Mentions: Many studies have demonstrated that AJs are more than simply the cadherin–catenin “core”. Searching the literature, we previously found over 170 proteins reported to be associated with the “core”. We call this network of proteins and their interactions the cadhesome (Zaidel-Bar, 2013). To determine when in evolution cadhesome proteins first appeared we first clustered similar proteins into families, yielding the “simplified” cadhesome, and then determined in what phyla a representative of each family first appeared (Fig. 4). This is depicted in graphical form in Fig. 8, where evolutionary age is color-coded, function is shape-coded, and position is a function of whether the human protein interacts directly or indirectly with the “core”. As evident in Fig. 8, protein families with pre-metazoa origins (colored red, orange, and yellow) make up ∼70% of this “simplified” cadhesome, and many of these interact with the “core” (innermost shell). That so many ancient proteins interact with the “core” directly (“shell 1”), coupled with the pre-metazoa origins of the catenins, seems to suggest that much of the AJ regulatory network may have been in place prior to metazoa. This helps to explain how the transition from uni- to multicellular life forms could take place, but it also elicits important questions: for example, what was the function of cadhesome proteins before AJs existed? How were so many pre-existing proteins and networks incorporated and integrated by so few novel proteins?

Bottom Line: We found that the transition to multicellularity was accompanied by the appearance of a small number of adaptor proteins, and we show how these proteins may have helped to integrate pre-metazoan sub-networks via PDZ domain-peptide interactions.Finally, we found the increase in network complexity in higher metazoans to have been driven primarily by expansion of paralogs.In summary, our analysis helps to explain how the complex protein network associated with cadherin at adherens junctions first came together in the first metazoan and how it evolved into the even more complex mammalian cadhesome.

View Article: PubMed Central - PubMed
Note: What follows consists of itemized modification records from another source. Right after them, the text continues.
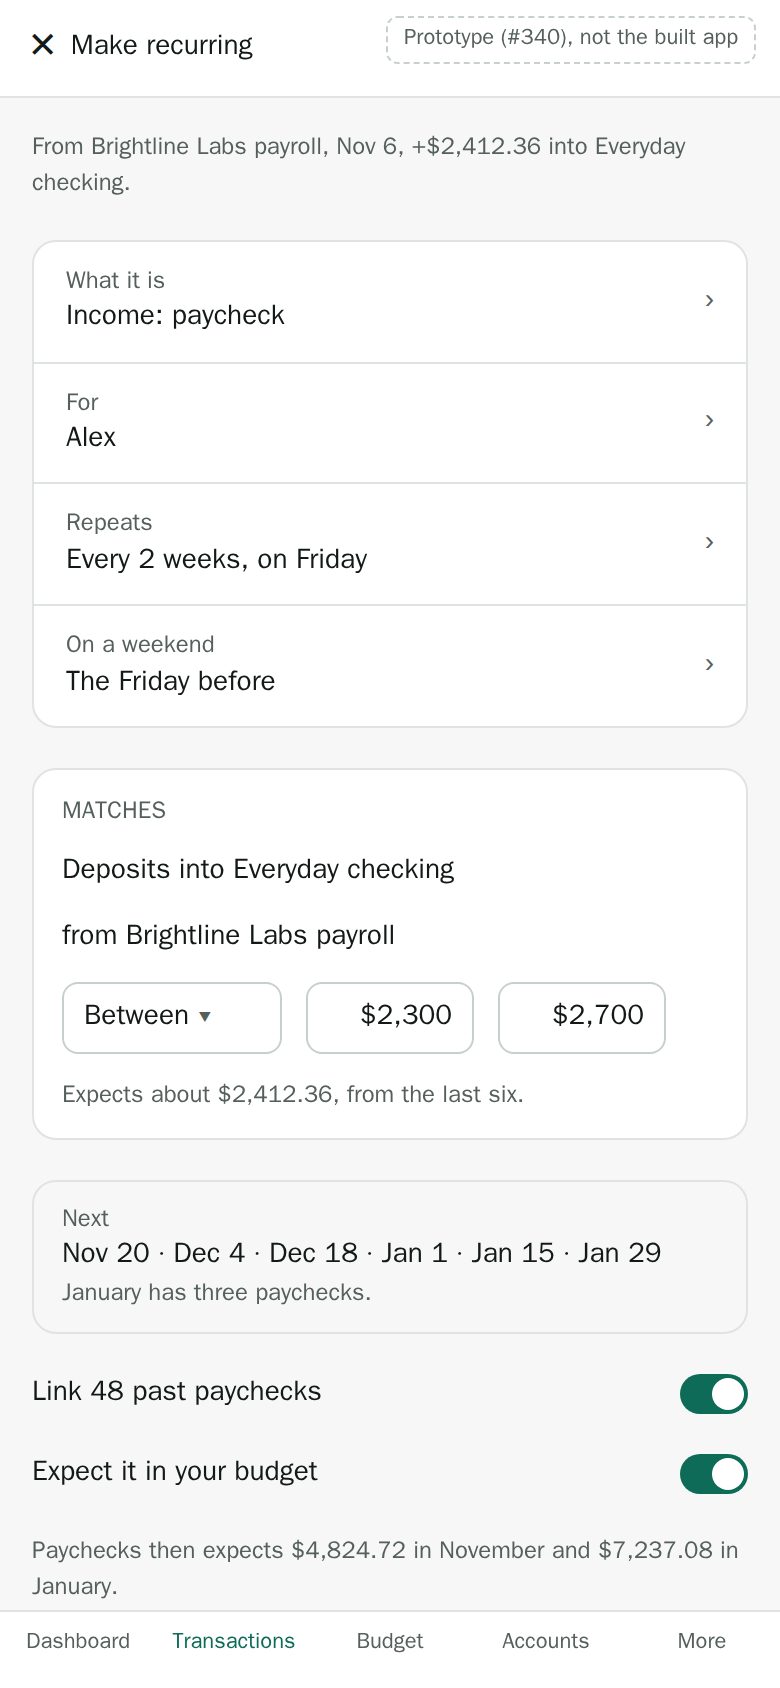
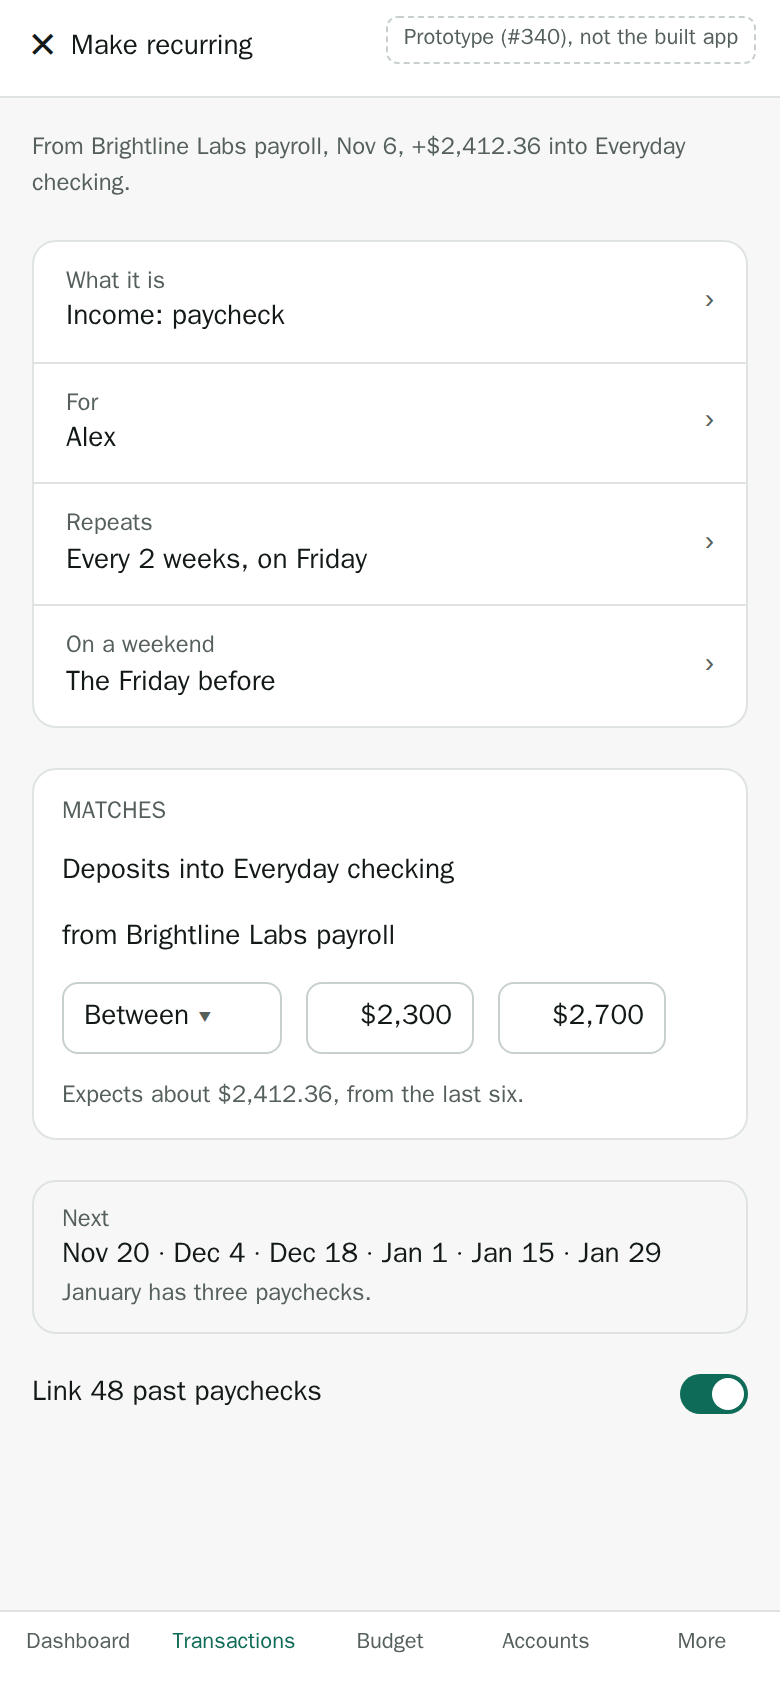
docs(bills): recurring stays apart from the budget (D7)
A series is for knowing what's coming and being reminded; it never sets
or changes a budget's amounts. Make recurring loses its "Expect it in
your budget" box.

Claude-Session: https://claude.ai/code/session_01DCnJZZ1VEBPAJXL3RVWrnd

diff --git a/docs/design/walkthroughs/bills/prototypes/05-make-recurring.html b/docs/design/walkthroughs/bills/prototypes/05-make-recurring.html
@@ -101,13 +101,6 @@
             Since Jan 2025. They keep their categories and notes.
           </div>
         </div>
-        <div>
-          <span class="check on"></span><b>Expect it in your budget</b>
-          <div class="small muted" style="margin-left: 22px">
-            Paychecks, in your budget, then expects $4,824.72 in November and $7,237.08 in January,
-            not the same amount every month. You can still type over it.
-          </div>
-        </div>
         <div class="actions">
           <span class="btn secondary">Cancel</span><span class="btn">Make recurring</span>
         </div>

diff --git a/docs/design/walkthroughs/bills/prototypes/12-phone-make-recurring.html b/docs/design/walkthroughs/bills/prototypes/12-phone-make-recurring.html
@@ -66,12 +66,6 @@
         <div class="row spread">
           <span>Link 48 past paychecks</span><span class="toggle on"></span>
         </div>
-        <div class="row spread">
-          <span>Expect it in your budget</span><span class="toggle on"></span>
-        </div>
-        <div class="small muted">
-          Paychecks then expects $4,824.72 in November and $7,237.08 in January.
-        </div>
       </div>
       <div class="tabs">
         <div class="">Dashboard</div>

diff --git a/docs/design/walkthroughs/bills.md b/docs/design/walkthroughs/bills.md
@@ -53,7 +53,7 @@ matched it), **late**, or **skipped**.
 
 **What it matches and what it expects are separate.** What it matches decides which payments
 count, and is plain enough to read and change: like a rule's conditions. What it expects is only
-an estimate, for totals, the budget and reminders. A paycheck that's smaller on the 15th, because
+an estimate, for totals and reminders. A paycheck that's smaller on the 15th, because
 an HSA contribution comes out of that one only, a commission that changes every month, a power
 bill that's higher in winter: each is one series with an amount condition wide enough for it
 ("between $2,300 and $2,700", "at least $1,000", "any amount"), and an estimate that follows what
@@ -144,17 +144,10 @@ what gives a new series its history and its "seen 48 times", and lets Fiscus est
 amount. They keep their categories, notes and splits. **+ Add recurring** on the page does the
 same without a transaction to start from, for a bill that hasn't been paid yet.
 
-**D7. Paychecks can set the budget's income.** With **Expect it in your budget** on, the budget's
-expected income for that category follows the paycheck's schedule: two paychecks in November
-($4,824.72), three in January ($7,237.08). Without it, a budget expects the same amount every
-month, and a 3-paycheck month looks like a windfall, or a 2-paycheck month like a shortfall.
-- An amount typed in the budget for a month still wins for that month.
-- The checkbox shows for income series when there's a budget that counts the category. It
-  starts ticked.
-- What it expects for a month is the estimate for each paycheck due in it, added up. For a
-  paycheck that's $2,600 on the 1st and $2,450 on the 15th, the estimate comes from recent
-  paychecks, so the month adds up to about $5,050; a raise or a new HSA contribution shows up in
-  the months after it.
+**D7. Recurring stays apart from the budget.** A series is for knowing what's coming and being
+reminded: it never sets or changes a budget's amounts, which stay the ones you typed. The
+budget counts what actually came in and went out, as before; Bills & recurring shows what's
+expected. They meet only in what you read: the weekly recap shows both (§8).
 
 ---
 
@@ -379,7 +372,7 @@ card, which Alex's doesn't. A quiet week still sends a short recap, so it's clea
 | D4 | Found: 3+ at a steady pace, still coming; it proposes an amount condition to edit | #119 |
 | D5 | Suggestions are reviewed on Bills & recurring; Not recurring is remembered | #119 |
 | D6 | Any transaction can start a series, and its past payments are linked | #118, #119 |
-| D7 | A paycheck can set the budget's expected income, month by month | #118, budgets |
+| D7 | Recurring never sets or changes a budget's amounts | #118 |
 | D8 | What's expected is estimated from last year's month and the last 3, apart from what matches | #120 |
 | D9 | Card statements come from the bank, and aren't added to bills | #122, #86 |
 | D10 | Series follow account visibility; Ours and Mine filter by who it's for | #118, ADR 0006 |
Affiliation: Department of Biochemistry and Molecular Biophysics, Columbia University, New York, NY 10032, USA Center of Computational Biology and Bioinformatics, Department of Systems Biology, Columbia University, Irving Cancer Research Center, New York, NY 10032, USA.

No MeSH data available.


Related in: MedlinePlus